A couple more hours pass. Still no word from MedJetAssist nor had I visited the casting/operating room. It was pushing 3 o'clock. And I was still waiting. Jeremiah and Sylvia showed up. I thought they were long gone, though in the back of my mind I couldn't imagine him leaving without saying goodbye. At one point he said he'd stay until he was confident that MedJetAssist had a definitive evacuation plan. "She needs her blanket," Jeremiah quipped as they stood bedside, "it belongs to the clinic." Great. And I thought they came back to check in on me and say good bye. The blanket that they threw on me in Tica Tica had kept me warm and comfortable all night. But today I'd have to kiss it good bye. With the help of a nurse, Jeremiah and Doctor Sylvia wrested the blanked from under my frame and tucked it under their arms. Then they were off.
Now I was truly and officially alone in Bolivia. In the Daniel Bracamonte Hospital. Still no sign of the trauma doctor, but my bedside table was loaded with anesthesia and I had a receipt form the casting/operating room. Things couldn't be better. Or could they?
Dr. Rolando appeared an hour later. "There's a young boy who hasn't eaten in two days. He must go first," he apologized but stemmed my impatience and building anger from waiting with a bit of guilt. A young boy hasn't eaten in two days. But I'm next in line. An hour later my water splashing lady came by my bed and handed me a cap that I needed to wear when in the operating room.
When they wheeled me into the operating/casting room sometime after 6pm I was greeted by an army of people dressed in blue scrubs. An elderly man sat on a bench in the corner. His mouth covered by a blue mask and beads of perspiration speckled his wrinkled brow. His eyes looked tired as he sat with his palms pressed deep into the cushion. Our eyes locked for a brief moment, then I swung my gaze to a women in a similar mask holding a syringe above her head. There was no sign of Doctor Rolando. I suddenly felt scared. Alone. This wasn't the last thing I wanted to see should I never wake from a dose of Bolivian anesthesia.

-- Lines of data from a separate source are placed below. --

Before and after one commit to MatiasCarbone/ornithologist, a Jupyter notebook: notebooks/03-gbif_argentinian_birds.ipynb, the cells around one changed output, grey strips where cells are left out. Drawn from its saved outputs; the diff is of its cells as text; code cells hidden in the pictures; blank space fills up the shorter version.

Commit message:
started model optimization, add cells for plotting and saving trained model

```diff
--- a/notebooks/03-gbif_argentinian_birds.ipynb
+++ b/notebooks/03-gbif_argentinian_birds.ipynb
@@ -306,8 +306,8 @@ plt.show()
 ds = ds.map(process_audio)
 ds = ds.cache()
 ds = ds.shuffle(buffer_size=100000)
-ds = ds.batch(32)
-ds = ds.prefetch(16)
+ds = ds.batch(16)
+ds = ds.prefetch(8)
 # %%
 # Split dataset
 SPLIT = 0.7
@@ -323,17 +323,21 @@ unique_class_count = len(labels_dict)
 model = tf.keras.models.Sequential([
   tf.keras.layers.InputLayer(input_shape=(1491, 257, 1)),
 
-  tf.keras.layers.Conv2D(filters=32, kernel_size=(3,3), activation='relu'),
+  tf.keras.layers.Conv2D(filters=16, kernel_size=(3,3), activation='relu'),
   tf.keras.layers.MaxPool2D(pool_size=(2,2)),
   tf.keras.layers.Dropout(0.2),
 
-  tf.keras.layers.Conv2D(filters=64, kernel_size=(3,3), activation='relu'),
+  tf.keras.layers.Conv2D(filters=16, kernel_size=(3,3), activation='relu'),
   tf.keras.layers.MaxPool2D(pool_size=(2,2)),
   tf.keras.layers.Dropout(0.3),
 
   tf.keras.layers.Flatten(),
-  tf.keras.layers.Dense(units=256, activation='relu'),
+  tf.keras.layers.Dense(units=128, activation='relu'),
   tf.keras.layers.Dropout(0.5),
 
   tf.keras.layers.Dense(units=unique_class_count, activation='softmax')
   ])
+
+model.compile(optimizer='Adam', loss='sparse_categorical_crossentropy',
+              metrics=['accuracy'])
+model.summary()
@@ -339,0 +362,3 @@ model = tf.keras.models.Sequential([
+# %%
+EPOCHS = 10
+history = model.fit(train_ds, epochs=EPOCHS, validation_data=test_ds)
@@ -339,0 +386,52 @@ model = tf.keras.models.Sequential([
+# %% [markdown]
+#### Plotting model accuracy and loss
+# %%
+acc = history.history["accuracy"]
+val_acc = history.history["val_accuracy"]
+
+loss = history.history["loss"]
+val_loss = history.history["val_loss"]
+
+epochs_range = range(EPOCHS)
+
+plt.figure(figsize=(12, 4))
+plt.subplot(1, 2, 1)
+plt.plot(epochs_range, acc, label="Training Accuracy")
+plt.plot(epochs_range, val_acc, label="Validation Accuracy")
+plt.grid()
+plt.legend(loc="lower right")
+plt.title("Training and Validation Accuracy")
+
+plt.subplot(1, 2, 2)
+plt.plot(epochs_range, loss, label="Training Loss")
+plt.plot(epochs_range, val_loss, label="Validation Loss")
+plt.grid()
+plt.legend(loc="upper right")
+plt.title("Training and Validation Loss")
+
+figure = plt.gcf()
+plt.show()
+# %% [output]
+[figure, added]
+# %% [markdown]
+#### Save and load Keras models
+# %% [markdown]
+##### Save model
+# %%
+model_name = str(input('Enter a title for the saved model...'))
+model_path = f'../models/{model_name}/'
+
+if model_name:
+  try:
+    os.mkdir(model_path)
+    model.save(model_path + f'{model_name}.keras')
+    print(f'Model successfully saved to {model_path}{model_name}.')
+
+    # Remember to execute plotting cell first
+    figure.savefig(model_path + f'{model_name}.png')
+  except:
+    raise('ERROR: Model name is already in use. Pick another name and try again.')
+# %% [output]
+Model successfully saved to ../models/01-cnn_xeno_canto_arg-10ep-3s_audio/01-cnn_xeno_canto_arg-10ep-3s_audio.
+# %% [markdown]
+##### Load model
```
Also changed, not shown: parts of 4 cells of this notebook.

"Esperar", I cried. "Tengo que saber lo que usted va a hacer."
Silently I wondered what were all these people doing in here. I counted 7 or 8. The lady with the syringe assured me she was the anesthesiologist. Just then Doctor Rolando blasted through the swinging doors. I heaved a sigh of relief when I spotted a familiar face. He assured me this was light anesthesia and that I'd only be under for 10 minutes while they splinted my leg.
"Are you sure," my voice slightly trembling.
They injected the anaesthesia into my IV and put an oxygen mask over my face.
I'm in Bolivia and I'm going under anaesthesia. And the last connection to my homeland was well on his way on a bus to Tica Tica. The unknown killed me. Then I was out.